[Stored records]
-=-=-=-=-
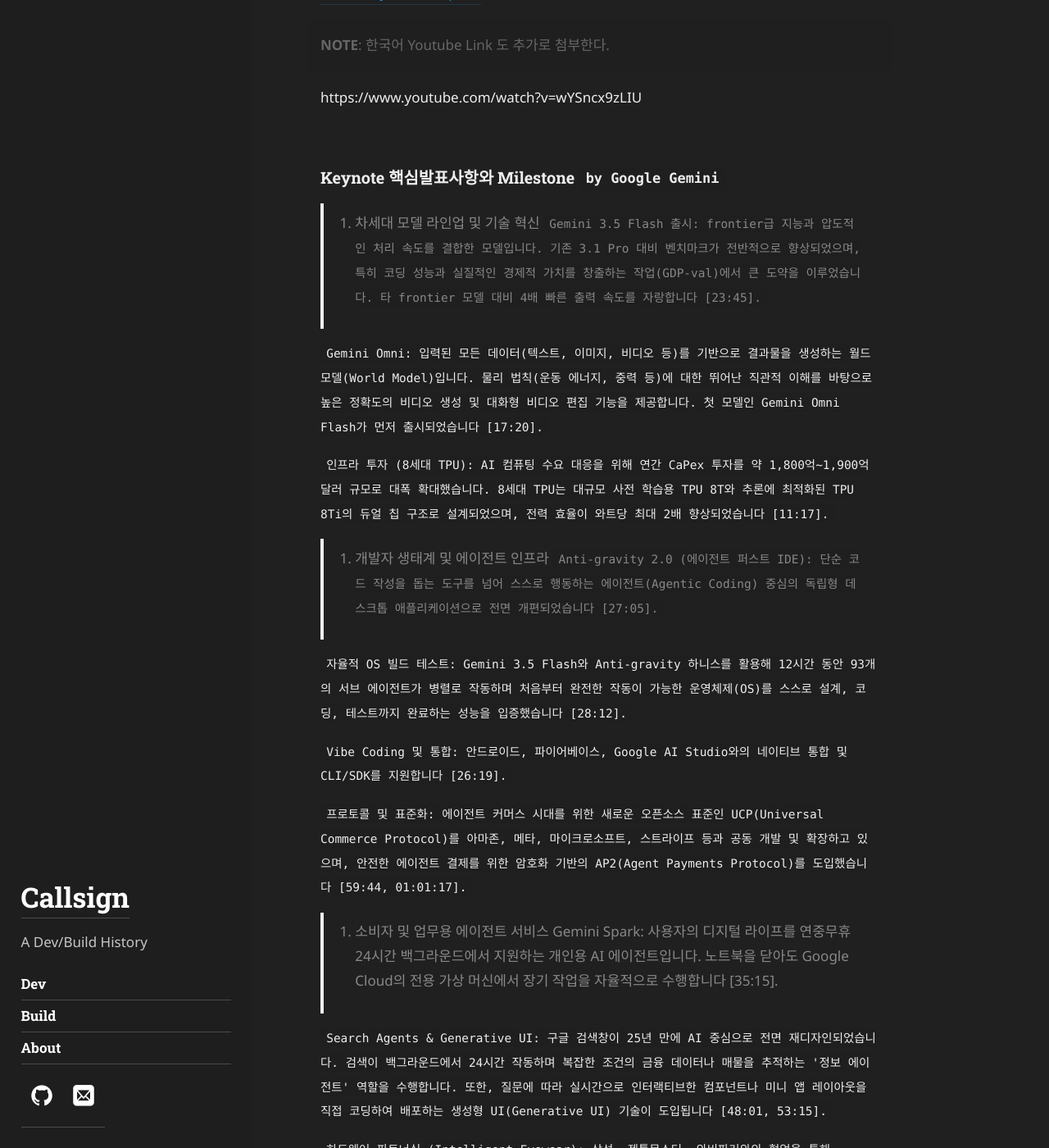
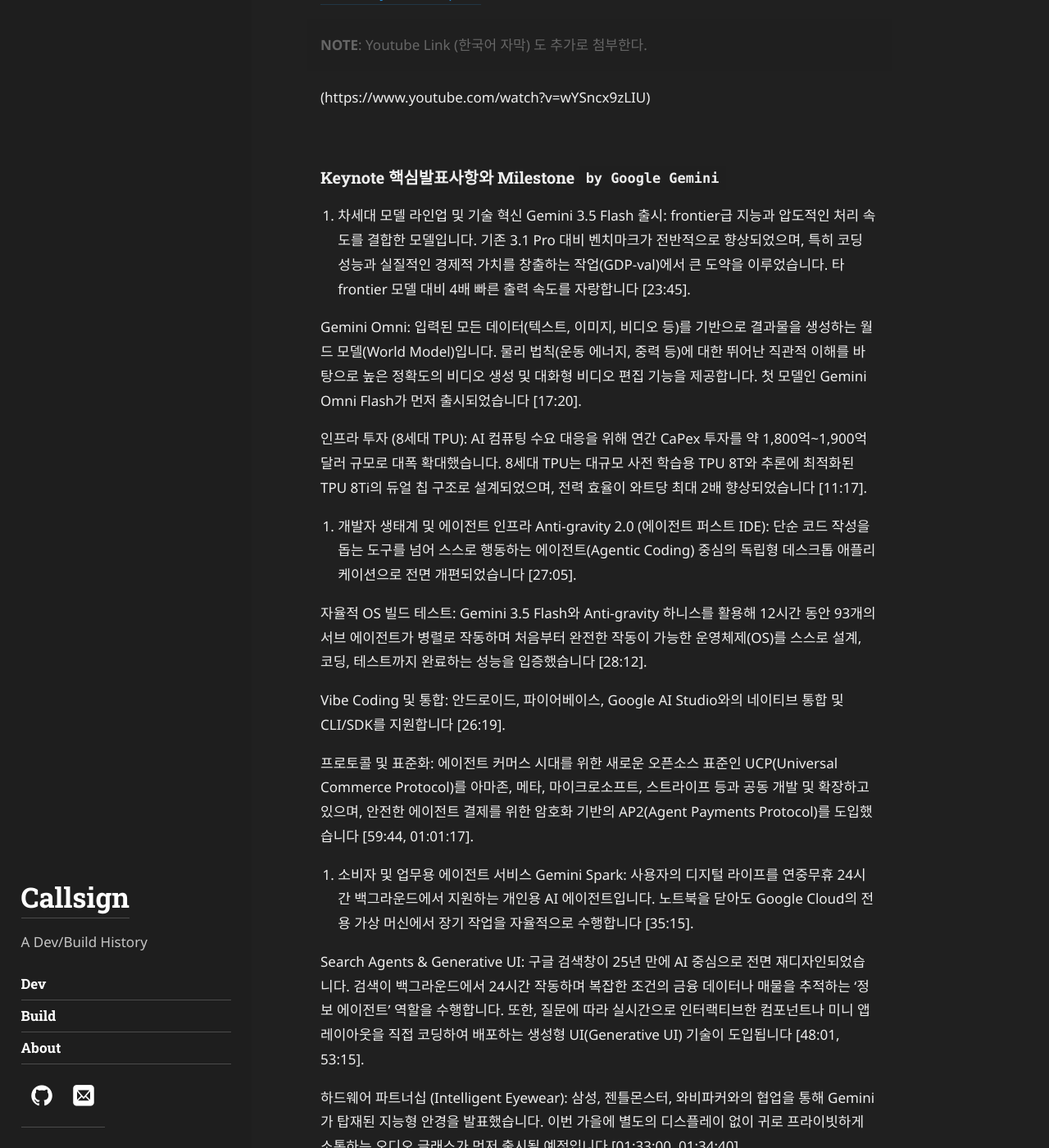
Before and after one commit to callsign88/callsign88.github.io, a Jekyll site: the page built from _posts/2026-05-26-Post-AIPro.md, in a window 1280 px wide and 1400 px high, scrolled down 793 px. Shown: the whole window at 82% size. Built offline with Jekyll 4.4.1, drawn with Linux system fonts in a browser that asks for light colours; some web fonts are replaced.

Commit message:
Refine formatting and content of Google I/O '26 post

```diff
--- a/_posts/2026-05-26-Post-AIPro.md
+++ b/_posts/2026-05-26-Post-AIPro.md
@@ -18,40 +18,41 @@
 
 [Watch keynote recaps](https://www.youtube.com/playlist?list=PLOU2XLYxmsILVF9qmspC4i4R0t3o64HSx)
 
-**NOTE**: 한국어 Youtube Link 도 추가로 첨부한다.
+**NOTE**: Youtube Link (한국어 자막) 도 추가로 첨부한다.
 {:.message}
 
-https://www.youtube.com/watch?v=wYSncx9zLIU
+(https://www.youtube.com/watch?v=wYSncx9zLIU)
 
 ### Keynote 핵심발표사항와 Milestone `by Google Gemini`
 
->1. 차세대 모델 라인업 및 기술 혁신
-`Gemini 3.5 Flash 출시: frontier급 지능과 압도적인 처리 속도를 결합한 모델입니다. 기존 3.1 Pro 대비 벤치마크가 전반적으로 향상되었으며, 특히 코딩 성능과 실질적인 경제적 가치를 창출하는 작업(GDP-val)에서 큰 도약을 이루었습니다. 타 frontier 모델 대비 4배 빠른 출력 속도를 자랑합니다 [23:45].`
+1. 차세대 모델 라인업 및 기술 혁신
+Gemini 3.5 Flash 출시: frontier급 지능과 압도적인 처리 속도를 결합한 모델입니다. 기존 3.1 Pro 대비 벤치마크가 전반적으로 향상되었으며, 특히 코딩 성능과 실질적인 경제적 가치를 창출하는 작업(GDP-val)에서 큰 도약을 이루었습니다. 타 frontier 모델 대비 4배 빠른 출력 속도를 자랑합니다 [23:45].
 
-`Gemini Omni: 입력된 모든 데이터(텍스트, 이미지, 비디오 등)를 기반으로 결과물을 생성하는 월드 모델(World Model)입니다. 물리 법칙(운동 에너지, 중력 등)에 대한 뛰어난 직관적 이해를 바탕으로 높은 정확도의 비디오 생성 및 대화형 비디오 편집 기능을 제공합니다. 첫 모델인 Gemini Omni Flash가 먼저 출시되었습니다 [17:20].`
+Gemini Omni: 입력된 모든 데이터(텍스트, 이미지, 비디오 등)를 기반으로 결과물을 생성하는 월드 모델(World Model)입니다. 물리 법칙(운동 에너지, 중력 등)에 대한 뛰어난 직관적 이해를 바탕으로 높은 정확도의 비디오 생성 및 대화형 비디오 편집 기능을 제공합니다. 첫 모델인 Gemini Omni Flash가 먼저 출시되었습니다 [17:20].
 
-`인프라 투자 (8세대 TPU): AI 컴퓨팅 수요 대응을 위해 연간 CaPex 투자를 약 1,800억~1,900억 달러 규모로 대폭 확대했습니다. 8세대 TPU는 대규모 사전 학습용 TPU 8T와 추론에 최적화된 TPU 8Ti의 듀얼 칩 구조로 설계되었으며, 전력 효율이 와트당 최대 2배 향상되었습니다 [11:17].`
+인프라 투자 (8세대 TPU): AI 컴퓨팅 수요 대응을 위해 연간 CaPex 투자를 약 1,800억~1,900억 달러 규모로 대폭 확대했습니다. 8세대 TPU는 대규모 사전 학습용 TPU 8T와 추론에 최적화된 TPU 8Ti의 듀얼 칩 구조로 설계되었으며, 전력 효율이 와트당 최대 2배 향상되었습니다 [11:17].
 
->2. 개발자 생태계 및 에이전트 인프라
-`Anti-gravity 2.0 (에이전트 퍼스트 IDE): 단순 코드 작성을 돕는 도구를 넘어 스스로 행동하는 에이전트(Agentic Coding) 중심의 독립형 데스크톱 애플리케이션으로 전면 개편되었습니다 [27:05].`
+2. 개발자 생태계 및 에이전트 인프라
+Anti-gravity 2.0 (에이전트 퍼스트 IDE): 단순 코드 작성을 돕는 도구를 넘어 스스로 행동하는 에이전트(Agentic Coding) 중심의 독립형 데스크톱 애플리케이션으로 전면 개편되었습니다 [27:05].
 
-`자율적 OS 빌드 테스트: Gemini 3.5 Flash와 Anti-gravity 하니스를 활용해 12시간 동안 93개의 서브 에이전트가 병렬로 작동하며 처음부터 완전한 작동이 가능한 운영체제(OS)를 스스로 설계, 코딩, 테스트까지 완료하는 성능을 입증했습니다 [28:12].`
+자율적 OS 빌드 테스트: Gemini 3.5 Flash와 Anti-gravity 하니스를 활용해 12시간 동안 93개의 서브 에이전트가 병렬로 작동하며 처음부터 완전한 작동이 가능한 운영체제(OS)를 스스로 설계, 코딩, 테스트까지 완료하는 성능을 입증했습니다 [28:12].
 
-`Vibe Coding 및 통합: 안드로이드, 파이어베이스, Google AI Studio와의 네이티브 통합 및 CLI/SDK를 지원합니다 [26:19].`
+Vibe Coding 및 통합: 안드로이드, 파이어베이스, Google AI Studio와의 네이티브 통합 및 CLI/SDK를 지원합니다 [26:19].
 
-`프로토콜 및 표준화: 에이전트 커머스 시대를 위한 새로운 오픈소스 표준인 UCP(Universal Commerce Protocol)를 아마존, 메타, 마이크로소프트, 스트라이프 등과 공동 개발 및 확장하고 있으며, 안전한 에이전트 결제를 위한 암호화 기반의 AP2(Agent Payments Protocol)를 도입했습니다 [59:44, 01:01:17].`
+프로토콜 및 표준화: 에이전트 커머스 시대를 위한 새로운 오픈소스 표준인 UCP(Universal Commerce Protocol)를 아마존, 메타, 마이크로소프트, 스트라이프 등과 공동 개발 및 확장하고 있으며, 안전한 에이전트 결제를 위한 암호화 기반의 AP2(Agent Payments Protocol)를 도입했습니다 [59:44, 01:01:17].
 
->3. 소비자 및 업무용 에이전트 서비스
+3. 소비자 및 업무용 에이전트 서비스
 Gemini Spark: 사용자의 디지털 라이프를 연중무휴 24시간 백그라운드에서 지원하는 개인용 AI 에이전트입니다. 노트북을 닫아도 Google Cloud의 전용 가상 머신에서 장기 작업을 자율적으로 수행합니다 [35:15].
 
-`Search Agents & Generative UI: 구글 검색창이 25년 만에 AI 중심으로 전면 재디자인되었습니다. 검색이 백그라운드에서 24시간 작동하며 복잡한 조건의 금융 데이터나 매물을 추적하는 '정보 에이전트' 역할을 수행합니다. 또한, 질문에 따라 실시간으로 인터랙티브한 컴포넌트나 미니 앱 레이아웃을 직접 코딩하여 배포하는 생성형 UI(Generative UI) 기술이 도입됩니다 [48:01, 53:15].`
+Search Agents & Generative UI: 구글 검색창이 25년 만에 AI 중심으로 전면 재디자인되었습니다. 검색이 백그라운드에서 24시간 작동하며 복잡한 조건의 금융 데이터나 매물을 추적하는 '정보 에이전트' 역할을 수행합니다. 또한, 질문에 따라 실시간으로 인터랙티브한 컴포넌트나 미니 앱 레이아웃을 직접 코딩하여 배포하는 생성형 UI(Generative UI) 기술이 도입됩니다 [48:01, 53:15].
 
-`하드웨어 파트너십 (Intelligent Eyewear): 삼성, 젠틀몬스터, 와비파커와의 협업을 통해 Gemini가 탑재된 지능형 안경을 발표했습니다. 이번 가을에 별도의 디스플레이 없이 귀로 프라이빗하게 소통하는 오디오 글래스가 먼저 출시될 예정입니다 [01:33:00, 01:34:40].`
+하드웨어 파트너십 (Intelligent Eyewear): 삼성, 젠틀몬스터, 와비파커와의 협업을 통해 Gemini가 탑재된 지능형 안경을 발표했습니다. 이번 가을에 별도의 디스플레이 없이 귀로 프라이빗하게 소통하는 오디오 글래스가 먼저 출시될 예정입니다 [01:33:00, 01:34:40].
 
->4. 책임감 있는 AI 및 과학을 위한 AI
+4. 책임감 있는 AI 및 과학을 위한 AI
 Synth ID 및 투명성: AI가 생성한 이미지, 비디오, 오디오에 보이지 않는 워터마크를 심는 Synth ID가 오픈AI, 카카오, 린랩스 등으로 확대 적용되며, 크롬 및 검색을 통해 'AI 생성 여부'를 바로 검증할 수 있는 콘텐츠 자격 증명 기능이 추가됩니다 [02:20:53, 02:22:45].
 
-`Gemini for Science: 복잡한 시뮬레이션을 통해 허리케인 경로를 예측하는 Weather Next, 기후 변화 및 식량 안보 문제를 다루는 Alpha Earth Foundations, 그리고 이소모픽 랩스(Isomorphic Labs)를 통한 면역 질환 및 암 치료제 개발 등 과학적 연구 속도를 디지털 스피드로 가속화하고 있습니다 [01:46:39, 01:47:21].`
+Gemini for Science: 복잡한 시뮬레이션을 통해 허리케인 경로를 예측하는 Weather Next, 기후 변화 및 식량 안보 문제를 다루는 Alpha Earth Foundations, 그리고 이소모픽 랩스(Isomorphic Labs)를 통한 면역 질환 및 암 치료제 개발 등 과학적 연구 속도를 디지털 스피드로 가속화하고 있습니다 [01:46:39, 01:47:21].
+
 
 
 
```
-=-=-=-=-
Now copy each line of the entries that mentions "Google".

Refine formatting and content of Google I/O '26 post
 ### Keynote 핵심발표사항와 Milestone `by Google Gemini`
-`Vibe Coding 및 통합: 안드로이드, 파이어베이스, Google AI Studio와의 네이티브 통합 및 CLI/SDK를 지원합니다 [26:19].`
+Vibe Coding 및 통합: 안드로이드, 파이어베이스, Google AI Studio와의 네이티브 통합 및 CLI/SDK를 지원합니다 [26:19].
 Gemini Spark: 사용자의 디지털 라이프를 연중무휴 24시간 백그라운드에서 지원하는 개인용 AI 에이전트입니다. 노트북을 닫아도 Google Cloud의 전용 가상 머신에서 장기 작업을 자율적으로 수행합니다 [35:15].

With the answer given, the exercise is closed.